Sharp, wicked tale of a romance with Death. Death has eyes the color of pigeon feathers. Like a movie star, he can't tell you his real name.

Balloons, by Christine Miscione

A woman is rescued by a dog--perhaps once, perhaps twice--in this brief story of renewal and death.

A City on Its Tentacles, by Rose Lemberg

"There is an octopus in the heart of the Undersea; its every tentacle carries a street, a city, and at night when its people light their reading lamps the octopus shimmers." The story you tell might save someone. A Rose Lemberg story might save you.

On Every Boy's Skin (All the Stars Ever, Also Bones), by Erik Amundsen

Melancholy story about interplanetary travel, adaptation and loss.

"Story and character are indispensable," says Lackington's editor Ranylt Richildis, "but so is wordcraft." In the foreword to the issue, Richildis argues that speculative fiction is dominated by "dependable frameworks and digestible language," by a "hook-plot-epiphany" structure that results in an "unintentional sameness" in the genre. Lackington's is meant to provide something different, richer and stranger in form, and Issue One succeeds brilliantly. It's the flashes of poetry I remember most clearly from my reading--the detached words from gravestones scattered over the page in "Their Dead So Near," the evocative titles to the sections of "An Orange Tree Framed Your Body," the abalone lighthouse of "A City on Its Tentacles," the velvet evenings of "Mon pays c'est l'hiver." I'll be keeping my eye on Lackington's, as will many other readers--the travelers and ravelers, to borrow Amal's words. Welcome, new magazine!

Saturday, March 1, 2014

Awards news!

My novel A Stranger in Olondria and my short story "Selkie Stories Are for Losers" have both been nominated for Nebula Awards! In addition, "Selkie Stories" has been nominated for a British Science Fiction Award.
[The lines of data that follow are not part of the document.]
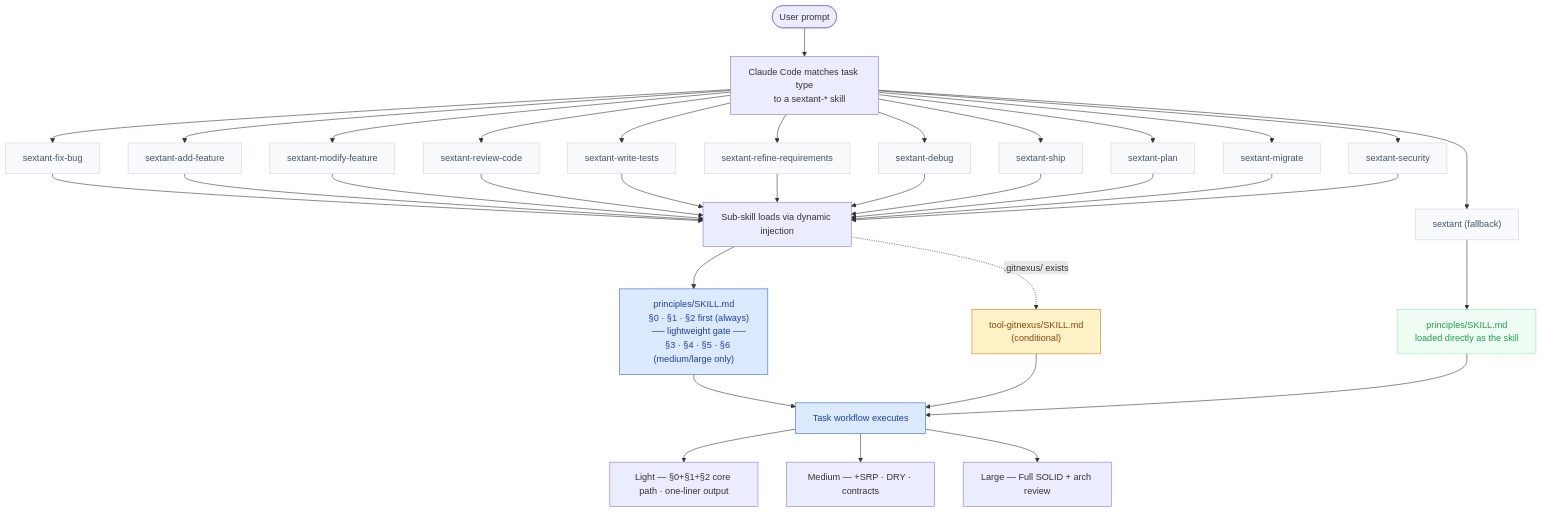
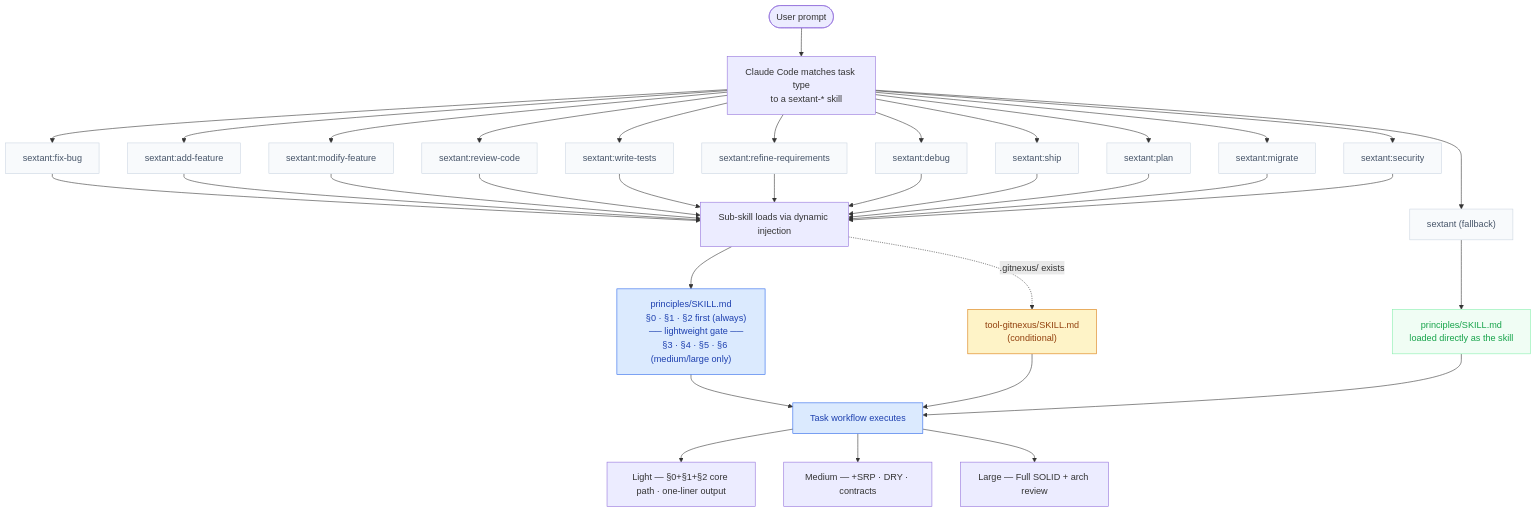
The diagram in README.md (hellotern/Sextant), drawn with Mermaid before and after one commit. The commit also changed other lines of this file and 14 other files, not shown here.

````diff
--- a/README.md
+++ b/README.md
@@ -62,58 +73,58 @@
 ```mermaid
 flowchart TD
     A(["User prompt"]) --> B
 
     B["Claude Code matches task type
     to a sextant-* skill"]
-    B --> R1["sextant-fix-bug"]
-    B --> R2["sextant-add-feature"]
-    B --> R3["sextant-modify-feature"]
-    B --> R4["sextant-review-code"]
-    B --> R5["sextant-write-tests"]
-    B --> R6["sextant-refine-requirements"]
-    B --> R8["sextant-debug"]
-    B --> R9["sextant-ship"]
-    B --> R10["sextant-plan"]
-    B --> R11["sextant-migrate"]
-    B --> R12["sextant-security"]
+    B --> R1["sextant:fix-bug"]
+    B --> R2["sextant:add-feature"]
+    B --> R3["sextant:modify-feature"]
+    B --> R4["sextant:review-code"]
+    B --> R5["sextant:write-tests"]
+    B --> R6["sextant:refine-requirements"]
+    B --> R8["sextant:debug"]
+    B --> R9["sextant:ship"]
+    B --> R10["sextant:plan"]
+    B --> R11["sextant:migrate"]
+    B --> R12["sextant:security"]
     B --> R7["sextant (fallback)"]
 
     R1 --> C
     R2 --> C
     R3 --> C
     R4 --> C
     R5 --> C
     R6 --> C
     R8 --> C
     R9 --> C
     R10 --> C
     R11 --> C
     R12 --> C
     R7 --> F["principles/SKILL.md
     loaded directly as the skill"]
 
     C["Sub-skill loads via dynamic injection"]
     C --> P["principles/SKILL.md
     §0 · §1 · §2 first (always)
     ── lightweight gate ──
     §3 · §4 · §5 · §6 (medium/large only)"]
     C -.->|.gitnexus/ exists| GN["tool-gitnexus/SKILL.md
     (conditional)"]
     P --> D["Task workflow executes"]
     GN --> D
     F --> D
 
     D --> S1["Light — §0+§1+§2 core path · one-liner output"]
     D --> S2["Medium — +SRP · DRY · contracts"]
     D --> S3["Large — Full SOLID + arch review"]
 
     classDef skill       fill:#f8fafc,stroke:#cbd5e1,color:#475569
     classDef inject      fill:#dbeafe,stroke:#2563eb,color:#1e40af
     classDef conditional fill:#fef3c7,stroke:#d97706,color:#92400e
     classDef fallback    fill:#f0fdf4,stroke:#86efac,color:#16a34a
 
     class R1,R2,R3,R4,R5,R6,R7,R8,R9,R10,R11,R12 skill
     class P,D inject
     class GN conditional
     class F fallback
 ```
````
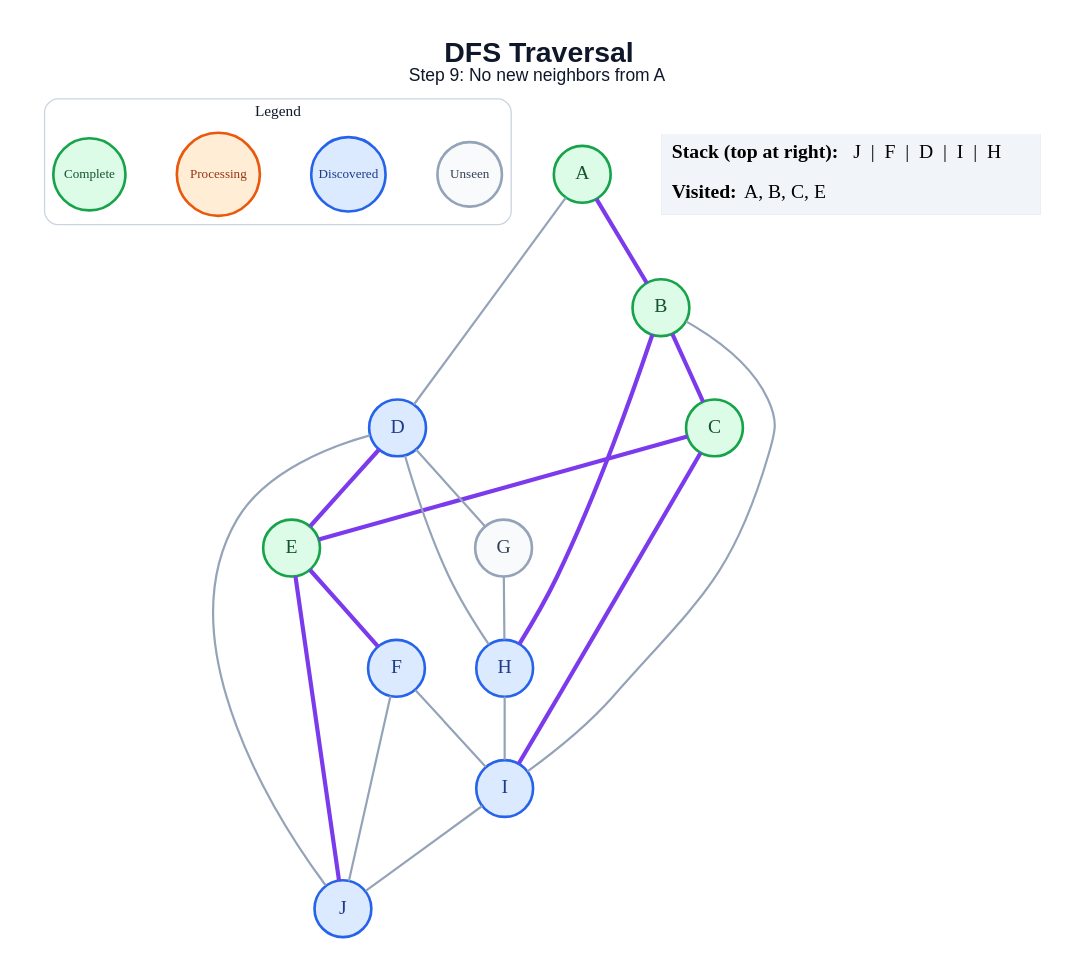
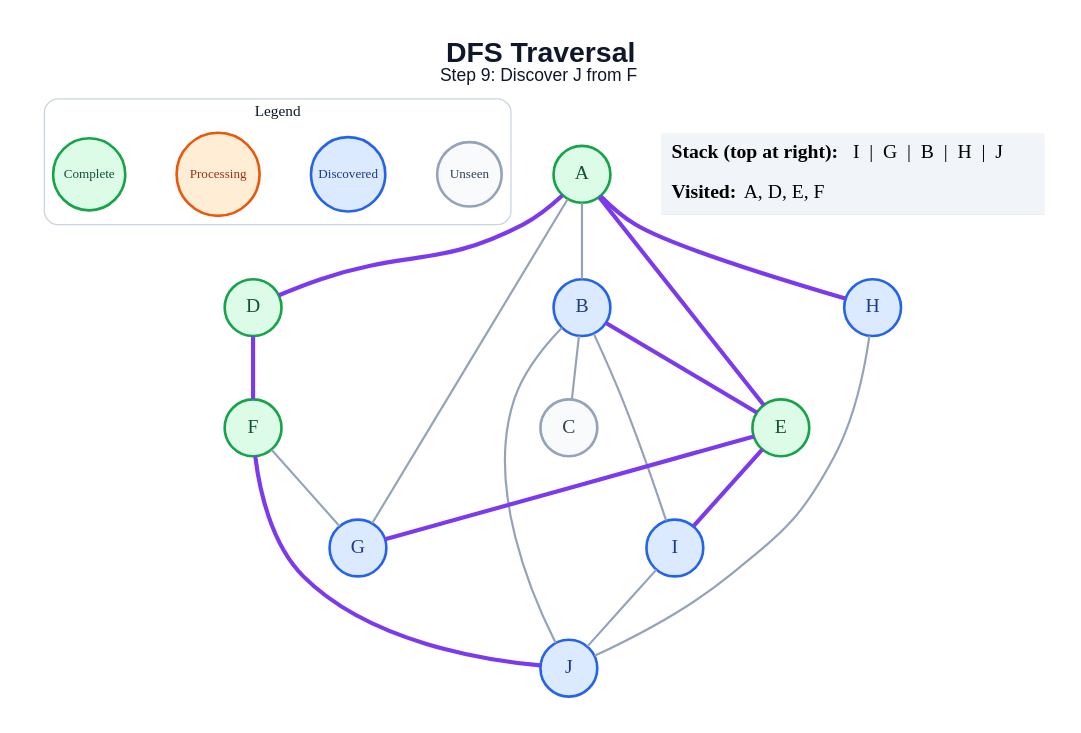
Before and after one commit to amanghodawala9/ai-slop: the diagram in generated/specific-node/dfs/step_09.dot, drawn with Graphviz. The commit also changed 178 other files, not shown here.

```diff
--- a/generated/specific-node/dfs/step_09.dot
+++ b/generated/specific-node/dfs/step_09.dot
@@ -1,47 +1,45 @@
 graph traversal {
   graph [layout=dot, rankdir=TB, bgcolor="#FFFFFF", pad="0.35", nodesep="0.65", ranksep="0.8", fontname="Arial"];
   node [shape=circle, style="filled", fontname="Arial Bold", fontsize=18, width=0.72, fixedsize=true, penwidth=2.4];
   edge [color="#94A3B8", penwidth=2.0];
-  label=<<B>DFS Traversal</B><BR/><FONT POINT-SIZE="16">Step 9: No new neighbors from A</FONT>>; labelloc="t"; fontsize=26; fontname="Arial"; fontcolor="#0F172A";
+  label=<<B>DFS Traversal</B><BR/><FONT POINT-SIZE="16">Step 9: Discover J from F</FONT>>; labelloc="t"; fontsize=26; fontname="Arial"; fontcolor="#0F172A";
   subgraph cluster_legend { label="Legend"; color="#CBD5E1"; penwidth=1.2; style="rounded"; fontsize=14; fontname="Arial Bold";
     key_unseen [label="Unseen", fillcolor="#F8FAFC", color="#94A3B8", fontcolor="#334155", fontsize=12, width=0.82];
     key_frontier [label="Discovered", fillcolor="#DBEAFE", color="#2563EB", fontcolor="#1E3A8A", fontsize=12, width=0.95];
     key_current [label="Processing", fillcolor="#FFEDD5", color="#EA580C", fontcolor="#9A3412", fontsize=12, width=1.05];
     key_done [label="Complete", fillcolor="#DCFCE7", color="#16A34A", fontcolor="#14532D", fontsize=12, width=0.92];
     { rank=same; key_unseen; key_frontier; key_current; key_done; }
   }
   A [fillcolor="#DCFCE7", color="#16A34A", fontcolor="#14532D"];
-  B [fillcolor="#DCFCE7", color="#16A34A", fontcolor="#14532D"];
-  C [fillcolor="#DCFCE7", color="#16A34A", fontcolor="#14532D"];
-  D [fillcolor="#DBEAFE", color="#2563EB", fontcolor="#1E3A8A"];
+  B [fillcolor="#DBEAFE", color="#2563EB", fontcolor="#1E3A8A"];
+  C [fillcolor="#F8FAFC", color="#94A3B8", fontcolor="#334155"];
+  D [fillcolor="#DCFCE7", color="#16A34A", fontcolor="#14532D"];
   E [fillcolor="#DCFCE7", color="#16A34A", fontcolor="#14532D"];
-  F [fillcolor="#DBEAFE", color="#2563EB", fontcolor="#1E3A8A"];
-  G [fillcolor="#F8FAFC", color="#94A3B8", fontcolor="#334155"];
+  F [fillcolor="#DCFCE7", color="#16A34A", fontcolor="#14532D"];
+  G [fillcolor="#DBEAFE", color="#2563EB", fontcolor="#1E3A8A"];
   H [fillcolor="#DBEAFE", color="#2563EB", fontcolor="#1E3A8A"];
   I [fillcolor="#DBEAFE", color="#2563EB", fontcolor="#1E3A8A"];
   J [fillcolor="#DBEAFE", color="#2563EB", fontcolor="#1E3A8A"];
-  A -- B [color="#7C3AED", penwidth=3.8];
-  A -- D;
-  B -- C [color="#7C3AED", penwidth=3.8];
-  B -- H [color="#7C3AED", penwidth=3.8];
+  A -- B;
+  A -- D [color="#7C3AED", penwidth=3.8];
+  A -- E [color="#7C3AED", penwidth=3.8];
+  A -- G;
+  A -- H [color="#7C3AED", penwidth=3.8];
+  B -- C;
+  B -- E [color="#7C3AED", penwidth=3.8];
   B -- I;
-  C -- E [color="#7C3AED", penwidth=3.8];
-  C -- I [color="#7C3AED", penwidth=3.8];
-  D -- E [color="#7C3AED", penwidth=3.8];
-  D -- G;
-  D -- H;
-  D -- J;
-  E -- F [color="#7C3AED", penwidth=3.8];
-  E -- J [color="#7C3AED", penwidth=3.8];
-  F -- I;
-  F -- J;
-  G -- H;
-  H -- I;
+  B -- J;
+  D -- F [color="#7C3AED", penwidth=3.8];
+  E -- G [color="#7C3AED", penwidth=3.8];
+  E -- I [color="#7C3AED", penwidth=3.8];
+  F -- G;
+  F -- J [color="#7C3AED", penwidth=3.8];
+  H -- J;
   I -- J;
   status [shape=plain, fixedsize=false, width=0, height=0, margin=0, label=<
     <TABLE BORDER="0" CELLBORDER="0" CELLPADDING="7" BGCOLOR="#F1F5F9">
-      <TR><TD ALIGN="LEFT"><B>Stack (top at right):</B> J  |  F  |  D  |  I  |  H</TD></TR>
-      <TR><TD ALIGN="LEFT"><B>Visited:</B> A, B, C, E</TD></TR>
+      <TR><TD ALIGN="LEFT"><B>Stack (top at right):</B> I  |  G  |  B  |  H  |  J</TD></TR>
+      <TR><TD ALIGN="LEFT"><B>Visited:</B> A, D, E, F</TD></TR>
     </TABLE>
   >];
 }
```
A Stranger in Olondria won the 2014 Crawford Award for best fantasy debut.

Obviously, I am thrilled about all of these things. It is wonderful a) to be recognized for my work, and b) to be honored by a community of readers and writers that's still fairly new to me, and c) not to be the horrible short story writer I was three years ago.

Almost exactly three years ago, I got an email from Gavin Grant at Small Beer Press. He and Kelly Link had read the manuscript of A Stranger in Olondria. "We both love it," he wrote, "and would love to publish it." Best. Email. Ever. At that time, I had not published one single solitary thing anywhere. No poems, no reviews. I had no blog. Just one reason Small Beer is the best press in the world.